*** Block opens ***

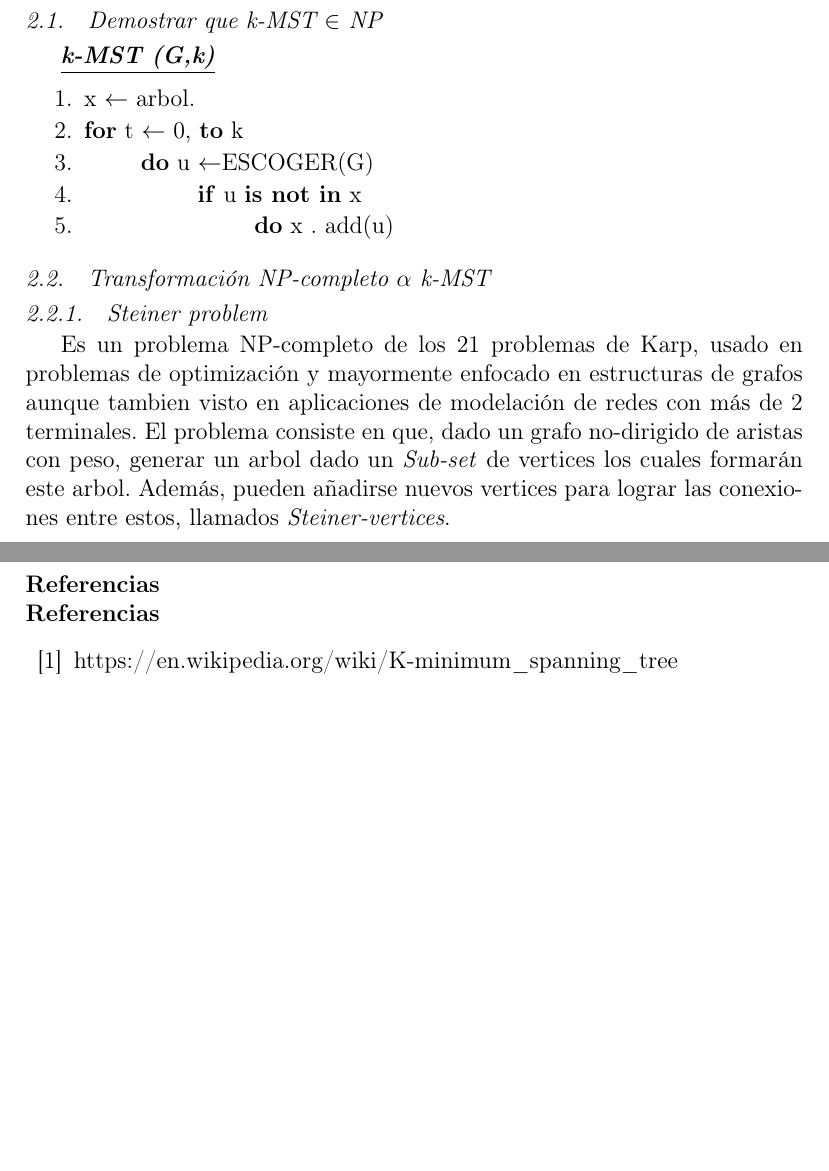
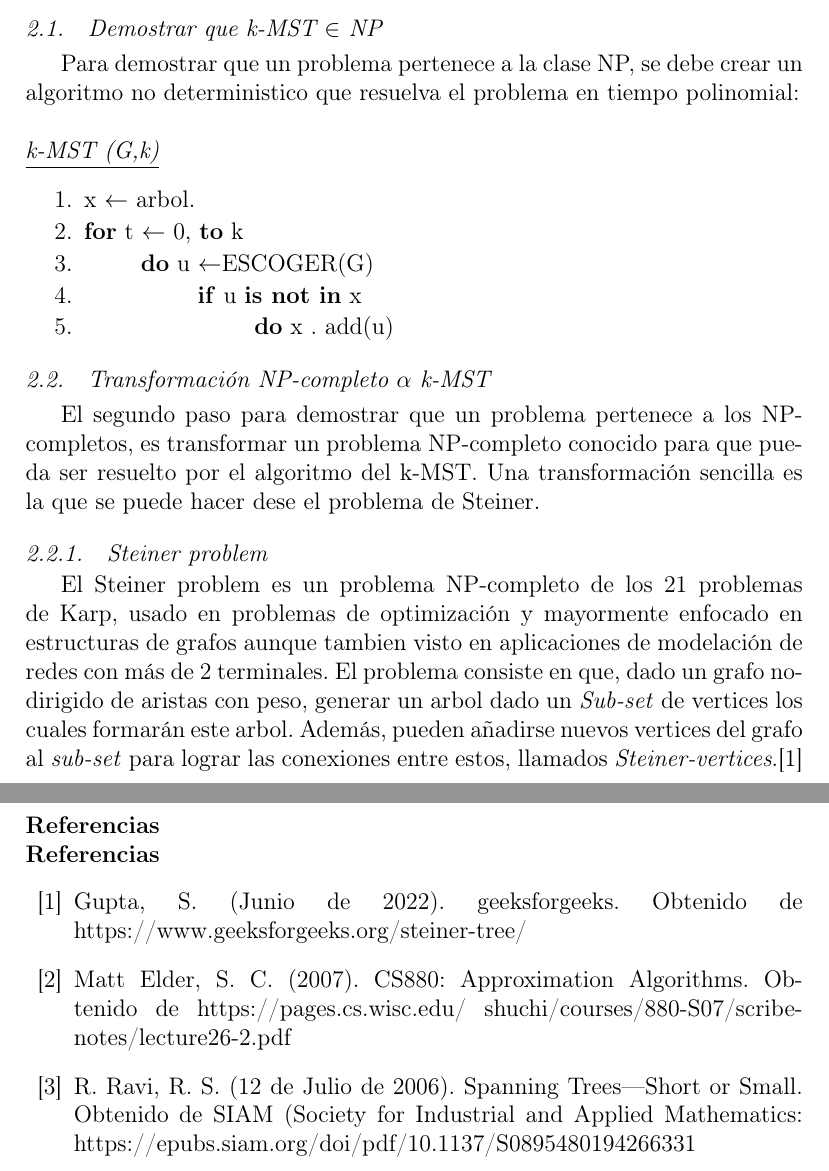
Before and after one commit to GalexVM/NP-ProblemTeX, a LaTeX paper (main.tex): two parts of pages 2 and 6 of 6, joined at a grey line, cut so that both start at the same text, the shorter picture padded with empty space. Compiled offline with pdfLaTeX; a missing bibliography style is replaced by a similar one.

Commit message:
Referencias y bibliografía

```diff
--- a/main.tex
+++ b/main.tex
@@ -49,25 +49,23 @@ El k-MST o k-minnimum spanning tree problem, árbol de expansión de péso míni
 \section{Demostración NP-completo}
 \paragraph{\textnormal{No es posible suponer la naturaleza del problema, y establecer que es NP-hard o NP-completo, sin la evidencia correspondiente, para probrarlo este debe pertenecer a NP, ademas que un problema NP-completo pueda reducirse al mismo}}
 \subsection{Demostrar que k-MST $\in$ NP}
-\textit{\underline{\textbf{k-MST (G,k)}} }
+Para demostrar que un problema pertenece a la clase NP, se debe crear un algoritmo no deterministico que resuelva el problema en tiempo polinomial:\\\\
+\textit{\underline{k-MST (G,k)} }
+
 \begin{enumerate}
-
     \item \textnormal{x $\leftarrow$ arbol.}
-
     \item  \textnormal{\textbf{for} t $\leftarrow$ 0,
     \textbf{to} k}
-
     \item \textnormal{\blank{1cm}\textbf{do} u $\leftarrow${ESCOGER(G)}}
-
     \item  \textnormal{\blank{2cm}\textbf{if} u \textbf{is not in} x}
-
     \item \textnormal{\blank{3cm}\textbf{do} x . add(u)}
-
 \end{enumerate}
 
 
+
 \subsection{Transformación NP-completo $\alpha$  k-MST}
+El segundo paso para demostrar que un problema pertenece a los NP-completos, es transformar un problema NP-completo conocido para que pueda ser resuelto por el algoritmo del k-MST. Una transformación sencilla es la que se puede hacer dese el problema de Steiner.
 \subsubsection{Steiner problem}
-Es un problema NP-completo de los 21 problemas de Karp, usado en problemas de optimización y mayormente enfocado en estructuras de grafos aunque tambien visto en aplicaciones de modelación de redes con más de 2 terminales. El problema consiste en que, dado un grafo no-dirigido de aristas con peso, generar un arbol dado un
-\textit{Sub-set} de vertices los cuales formarán este arbol. Además, pueden añadirse nuevos vertices para lograr las conexiones entre estos, llamados \textit{Steiner-vertices}.\\\\
-La decisión asociada al problema será averiguar si existe un árbol que una todos los vértices de un \textit{sub-set} $R$, usando máximo $M$ aristas. Los vertices deberán ser exactamente los dados en el Sub-set, pero podrán ser añadidos los Steiner-vertices fueran necesarios. Esta decisión es conocida por ser del grupo de los NP-completos.
+El Steiner problem es un problema NP-completo de los 21 problemas de Karp, usado en problemas de optimización y mayormente enfocado en estructuras de grafos aunque tambien visto en aplicaciones de modelación de redes con más de 2 terminales. El problema consiste en que, dado un grafo no-dirigido de aristas con peso, generar un arbol dado un
+\textit{Sub-set} de vertices los cuales formarán este arbol. Además, pueden añadirse nuevos vertices del grafo al \textit{sub-set} para lograr las conexiones entre estos, llamados \textit{Steiner-vertices}.\cite{1}
+\clearpage
@@ -157,8 +157,11 @@ En este nuevo grafo $G'$, las aristas que unen los nuevos vértices de X tendrá
 %% References without bibTeX database:
 
 \begin{thebibliography}{00}
-\bibitem{1}
-https://en.wikipedia.org/wiki/K-minimum\_spanning\_tree
+\bibitem{1} Gupta, S. (Junio de 2022). geeksforgeeks. Obtenido de https://www.geeksforgeeks.org/steiner-tree/
+\bibitem{2}Matt Elder, S. C. (2007). CS880: Approximation Algorithms. Obtenido de https://pages.cs.wisc.edu/~shuchi/courses/880-S07/scribe-notes/lecture26-2.pdf
+\bibitem{3}R. Ravi, R. S. (12 de Julio de 2006). Spanning Trees—Short or Small. Obtenido de SIAM (Society for Industrial and Applied Mathematics: https://epubs.siam.org/doi/pdf/10.1137/S0895480194266331
+
+
 %% \bibitem must have the following form:
 %%   \bibitem{key}...
 %%
```
Also changed, not shown: main.pdf, main.tex (14 more changed lines).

*** Block closes ***

**WHAT THE TASK REQUIRES:** Find the lines in the records that contain the word "textbf", then copy every one of them.

**SOLUTION TO THIS PROBLEM:**
-\textit{\underline{\textbf{k-MST (G,k)}} }
     \item  \textnormal{\textbf{for} t $\leftarrow$ 0,
     \textbf{to} k}
     \item \textnormal{\blank{1cm}\textbf{do} u $\leftarrow${ESCOGER(G)}}
     \item  \textnormal{\blank{2cm}\textbf{if} u \textbf{is not in} x}
     \item \textnormal{\blank{3cm}\textbf{do} x . add(u)}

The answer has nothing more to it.